Fink and x86_64
Fink allows users to choose either a 32- or 64-bit Fink installation on 10.6 systems with 64-bit capable processors. Most packages do not need to be patched to support 64-bit systems because Finks adds /sw/var/lib/fink/path-prefix-10.6 to the PATH environmental variable before a package is built. This directory contains aliases for commonly used compiler driver names such as cc, gcc, c++, g++, and adds the appropriate -arch flag when invoking them: -arch i386 for 32-bit Fink, -arch x86_64 for 64-bit Fink. Note that -arch is an Apple GCC only flag.
This should be enough for most build systems. However, there are some caveats.
Autoconf-based build systems
Autoconf-based systems use the config.guess script to identify the system type; the resulting identification is a triplet cpu-vendor-os. On Mac OS X, these triplets follow the format cpu-apple-darwinX, where cpu is powerpc, i386, or x86_64, and X is the major version outputted by uname -r. Valid examples are i386-apple-darwin9 and x86_64-apple-darwin10.

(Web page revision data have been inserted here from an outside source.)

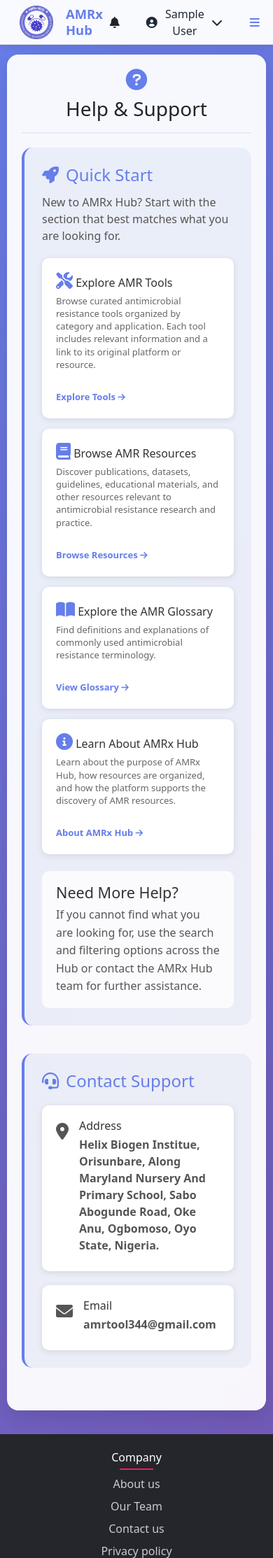
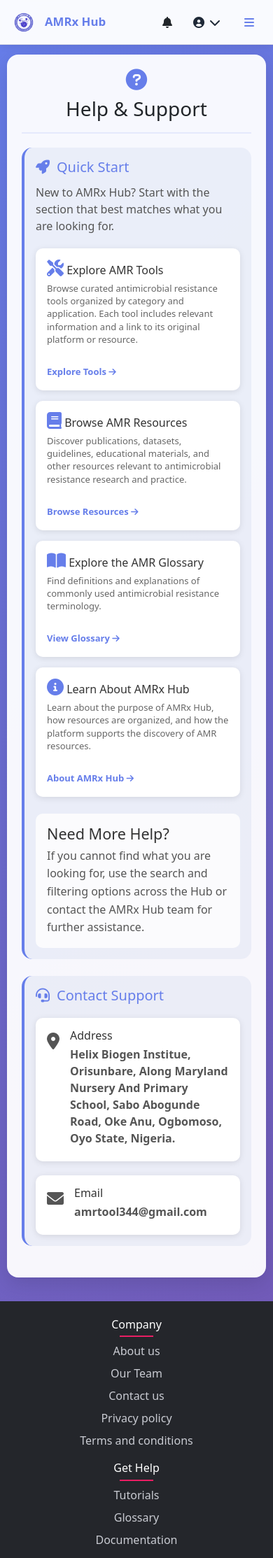
Before and after one commit to ender-ma/AMRxHub, a Django app: page /help/ in a window 390 px wide. Shown: the top 2227 px of the page at 70% size. Run offline with Django 5.2, Linux system fonts and the light colour scheme; the visitor is signed in with stand-in values (Sample User, id 1); data that the repository does not hold is empty; parts of the project's set-up code (start-up, migrations or seed data) failed here and were passed over.

Commit message:
Improve mobile layouts One and configuration fixes
Prevent grid and notification overflow on small screens, improve responsive headers, tables, cards, and tool pages, and correct password-reset template and Cloudinary initialization behavior.

```diff
--- a/authentication/templates/authentication/delete_account.html
+++ b/authentication/templates/authentication/delete_account.html
@@ -95,6 +95,8 @@
 
     .form-actions {
         display: flex;
+        flex-wrap: wrap;
+        gap: 12px;
         justify-content: space-between;
         margin-top: 30px;
     }
--- a/authentication/views.py
+++ b/authentication/views.py
@@ -518,4 +518,4 @@
         return render(request, "registration/password_reset_confirm.html", {"validlink": False})
 
 def password_reset_complete(request):
-    return render(request, "authentication/password_reset_complete.html")
+    return render(request, "registration/password_reset_complete.html")
--- a/main/settings.py
+++ b/main/settings.py
@@ -151,6 +151,7 @@
 # -----------------------------------------------------------------------------
 
 if os.getenv("CLOUDINARY_URL"):
+    cloudinary.reset_config()  # cloudinary reads CLOUDINARY_URL on import, before .env was loaded
     cloudinary.config(secure=True)
 
 
--- a/main/static/main.css
+++ b/main/static/main.css
@@ -275,7 +275,7 @@
 
 .tools-grid {
     display: grid;
-    grid-template-columns: repeat(auto-fit, minmax(270px, 1fr));
+    grid-template-columns: repeat(auto-fit, minmax(min(270px, 100%), 1fr));
     gap: var(--space-4);
 }
 
@@ -655,6 +655,11 @@
     .tools-grid {
         grid-template-columns: 1fr;
     }
+
+    /* Decorative fixed-position backgrounds spill past the screen edge on phones */
+    .microorganism-pattern {
+        display: none;
+    }
 }
 
 @media (max-width: 520px) {
@@ -663,7 +668,16 @@
     }
 
     .logo {
-        font-size: 1.15rem;
+        font-size: 1.05rem;
+        white-space: nowrap;
+    }
+
+    .header-right {
+        gap: 8px;
+    }
+
+    .profile-trigger span {
+        display: none;
     }
 
     .main-content {
@@ -681,6 +695,12 @@
     }
 }
 
+@media (max-width: 359px) {
+    .logo span {
+        display: none;
+    }
+}
+
 /* Touch improvements */
 @media (hover: none) and (pointer: coarse) {
     .menu-item,
--- a/main/templates/main/affiliations.html
+++ b/main/templates/main/affiliations.html
@@ -114,7 +114,7 @@
 
 .aff-grid {
   display: grid;
-  grid-template-columns: repeat(auto-fit, minmax(280px, 1fr));
+  grid-template-columns: repeat(auto-fit, minmax(min(280px, 100%), 1fr));
   gap: 2rem;
 }
 
--- a/main/templates/main/collaborators.html
+++ b/main/templates/main/collaborators.html
@@ -146,7 +146,7 @@
       margin: 2.25rem auto 4rem;
       padding: 0 1rem;
       display: grid;
-      grid-template-columns: repeat(auto-fit, minmax(240px, 1fr));
+      grid-template-columns: repeat(auto-fit, minmax(min(240px, 100%), 1fr));
       gap: 1.6rem;
       align-items: start;
     }
--- a/main/templates/main/help.html
+++ b/main/templates/main/help.html
@@ -200,7 +200,7 @@
 
     .link-grid {
         display: grid;
-        grid-template-columns: repeat(auto-fit, minmax(200px, 1fr));
+        grid-template-columns: repeat(auto-fit, minmax(min(200px, 100%), 1fr));
         gap: 15px;
     }
 
@@ -231,7 +231,7 @@
     /* Tutorials */
     .tutorial-grid {
         display: grid;
-        grid-template-columns: repeat(auto-fit, minmax(350px, 1fr));
+        grid-template-columns: repeat(auto-fit, minmax(min(350px, 100%), 1fr));
         gap: 20px;
     }
 
@@ -338,7 +338,7 @@
     /* Support options */
     .support-options {
         display: grid;
-        grid-template-columns: repeat(auto-fit, minmax(250px, 1fr));
+        grid-template-columns: repeat(auto-fit, minmax(min(250px, 100%), 1fr));
         gap: 20px;
     }
 
@@ -491,7 +491,7 @@
 
     .video-grid {
         display: grid;
-        grid-template-columns: repeat(auto-fit, minmax(300px, 1fr));
+        grid-template-columns: repeat(auto-fit, minmax(min(300px, 100%), 1fr));
         gap: 20px;
     }
 
@@ -548,7 +548,34 @@
         width: 100% !important;
     }
 
+    @media (max-width: 600px) {
+        .quick-links,
+        .faq-section,
+        .resources-section,
+        .tutorials-section,
+        .contact-support,
+        .tips-section,
+        .video-tutorials-section {
+            padding: 16px;
+            margin-bottom: 24px;
+        }
 
+        .quick-links h3,
+        .faq-section h3,
+        .resources-section h3,
+        .tutorials-section h3,
+        .contact-support h3 {
+            font-size: 20px;
+        }
+
+        .help-link,
+        .help-more,
+        .tutorial-item,
+        .support-option,
+        .tip-header {
+            padding: 16px;
+        }
+    }
 </style>
 
 <script>
--- a/main/templates/main_layout.html
+++ b/main/templates/main_layout.html
@@ -171,6 +171,34 @@
         html {
             scroll-behavior: smooth;
         }
+
+        @media (max-width: 520px) {
+            .header-logo {
+                height: 44px;
+                width: 44px;
+                margin-right: -4px;
+            }
+
+            .auth-buttons {
+                gap: 6px;
+            }
+
+            .auth-buttons .login-btn,
+            .auth-buttons .signup-btn {
+                padding: 7px 12px;
+                font-size: 0.85rem;
+            }
+
+            .auth-buttons i {
+                display: none;
+            }
+
+            .messages-container {
+                left: 12px;
+                right: 12px;
+                max-width: none;
+            }
+        }
     </style>
 
     {% block extra_css %}{% endblock %}
@@ -211,10 +239,6 @@
                         </form>
                     </div>
                 </div>
-
-                <button class="sidebar-toggle" id="sidebar-toggle" aria-label="Open menu" type="button">
-                    <i class="fas fa-bars"></i>
-                </button>
             {% else %}
                 <div class="auth-buttons">
                     <a href="{% url 'authentication:login' %}" class="login-btn">
@@ -225,6 +249,10 @@
                     </a>
                 </div>
             {% endif %}
+
+            <button class="sidebar-toggle" id="sidebar-toggle" aria-label="Open menu" type="button">
+                <i class="fas fa-bars"></i>
+            </button>
         </div>
     </header>
 
--- a/notifications/static/notifications/css/notifications.css
+++ b/notifications/static/notifications/css/notifications.css
@@ -32,7 +32,7 @@
     position: absolute;
     top: 60px;
     right: 10px;
-    width: 350px;
+    width: min(350px, calc(100vw - 20px));
     background: white;
     border-radius: 8px;
     box-shadow: 0 5px 25px rgba(0,0,0,0.2);
@@ -274,3 +274,15 @@
     margin-bottom: 15px;
     color: #ddd;
 }
+
+@media (max-width: 520px) {
+    .notification-list-full .notification-item {
+        padding: 14px 10px;
+    }
+
+    .notification-list-full .notification-icon {
+        width: 40px;
+        height: 40px;
+        margin-right: 12px;
+    }
+}
--- a/resources/templates/resources/category_resources.html
+++ b/resources/templates/resources/category_resources.html
@@ -122,7 +122,7 @@
     }
     .resource-items-grid {
         display: grid;
-        grid-template-columns: repeat(auto-fit, minmax(320px, 1fr));
+        grid-template-columns: repeat(auto-fit, minmax(min(320px, 100%), 1fr));
         gap: 24px;
     }
     .resource-item-card {
--- a/resources/templates/resources/resources.html
+++ b/resources/templates/resources/resources.html
@@ -70,7 +70,7 @@
 <style>
     .resources-grid {
         display: grid;
-        grid-template-columns: repeat(auto-fit, minmax(400px, 1fr));
+        grid-template-columns: repeat(auto-fit, minmax(min(400px, 100%), 1fr));
         gap: 25px;
         margin-top: 20px;
     }
--- a/tools/templates/tools/tools.html
+++ b/tools/templates/tools/tools.html
@@ -193,7 +193,7 @@
 
     .featured-tools {
         display: grid;
-        grid-template-columns: repeat(auto-fit, minmax(280px, 1fr));
+        grid-template-columns: repeat(auto-fit, minmax(min(280px, 100%), 1fr));
         gap: 20px;
         margin-bottom: 30px;
     }
@@ -258,7 +258,7 @@
 
     .categories-grid {
         display: grid;
-        grid-template-columns: repeat(auto-fit, minmax(300px, 1fr));
+        grid-template-columns: repeat(auto-fit, minmax(min(300px, 100%), 1fr));
         gap: 20px;
     }
 
```
Also changed, not shown: history/templates/history/history.html (+11 -0 lines), main/templates/main/about.html (+22 -3 lines), profil/templates/profil/profile.html (+25 -3 lines), tools/templates/tools/category_tools.html (+6 -1 lines), tools/templates/tools/tool_detail.html (+10 -2 lines).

Depending on the verifications performed by the configure script, it might be necessary to specify on which system type the resulting programs or libraries are meant to run. This is the purpose of the --host=system_type parameter. Also, --build should be defined whenever --host is.
In order to set --build, --host in ConfigureParams, use:

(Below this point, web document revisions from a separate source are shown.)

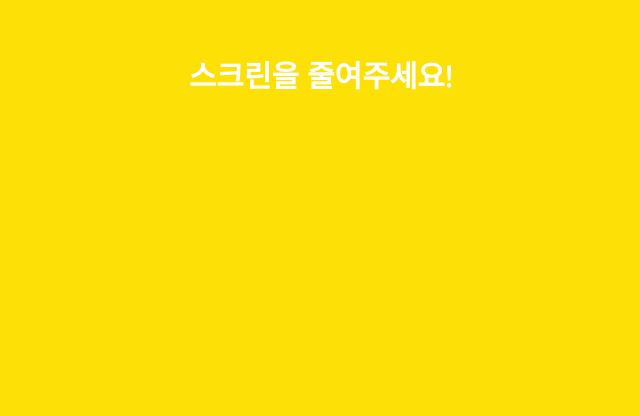
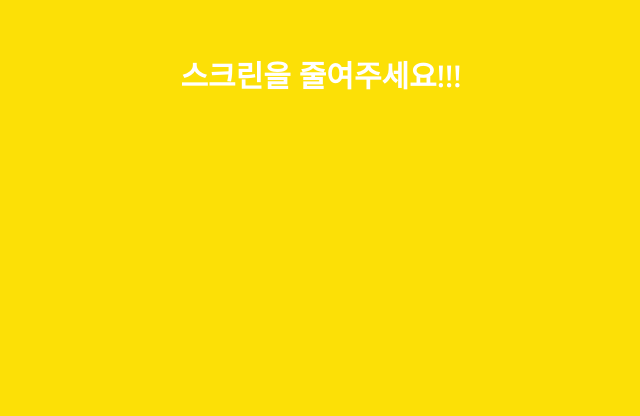
Before and after one commit to HOTGU/kakao_clone, a plain HTML site: page chat.html in a window 1280 px wide. Shown: the part 325-741 px from the top of the page, without its empty margins (319-959 px from the left). Drawn offline with nearby package versions, Linux system fonts and the light colour scheme.

Commit message:
Add !!
!!

```diff
--- a/chat.html
+++ b/chat.html
@@ -109,7 +109,7 @@
       </div>
     </div>
     <div class="bigScreen">
-      <sapn class="bogScreen__text">스크린을 줄여주세요!</sapn>
+      <sapn class="bogScreen__text">스크린을 줄여주세요!!!</sapn>
     </div>
   </body>
 </html>
```
Also changed, not shown: find.html (+1 -1 lines), friends.html (+1 -1 lines), index.html (+1 -1 lines), more.html (+1 -1 lines), setting.html (+1 -1 lines).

ConfigureParams: --build=%m-apple-darwin`uname -r | cut -d. -f1` --host=%m-apple-darwin`uname -r | cut -d. -f1`
or the equivalent in CompileScript.
The Carbon API contains libraries that are 32-bit only as well as libraries that are both 32- and 64-bit. Packages that build against Carbon libraries might need to be restricted to powerpc and i386 architectures (i.e., not x86_64) if they use functions that are only available in 32-bit format.

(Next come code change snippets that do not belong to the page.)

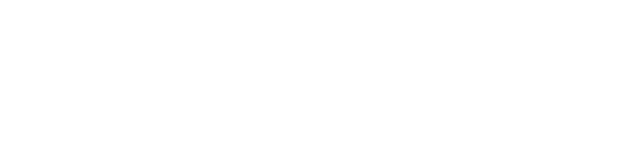
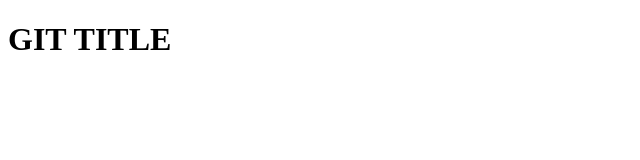
Before and after one commit to samgenerals10/git-gen-36, a plain HTML site: page index.html in a window 1280 px wide. Shown: the whole page, without its empty margins (0-640 px from the left). Drawn offline with Linux system fonts and the light colour scheme.

Commit message:
Add header with GIT TITLE to index.html

```diff
--- a/index.html
+++ b/index.html
@@ -6,6 +6,6 @@
     <title>Document</title>
 </head>
 <body>
-
+    <h1>GIT TITLE</h1>
 </body>
 </html>
```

The LP64 data model
Mac OS X uses the LP64 data model, the same used in Linux. In LP64, int is a 32-bit data type, whilst long, long long, and size_t are 64-bit data types. Pointers are 64-bit and cannot be stored in int variables. When a program is being compiled for x86_64, GCC automatically defines the __LP64__ macro — use it in case you need conditional compilation for that architecture. More information is available in Apple's 64-bit Transition Guide.
In x86_64, GCC's -mdynamic-no-pic flag, which allowed applications not to be position-independent (PIC), is a no operation. This means that in x86_64 code must always be position-independent. See http://lists.apple.com/archives/Darwin-dev/2009/Dec/msg00035.html
The ARCHS build setting can be used to specify a target architecture for an Xcode project as follows:
Valid examples of target_architecture include x86_64, i386, ppc. Note that on PowerPC machines Fink expands %m as powerpc instead of the ppc value supported by Xcode.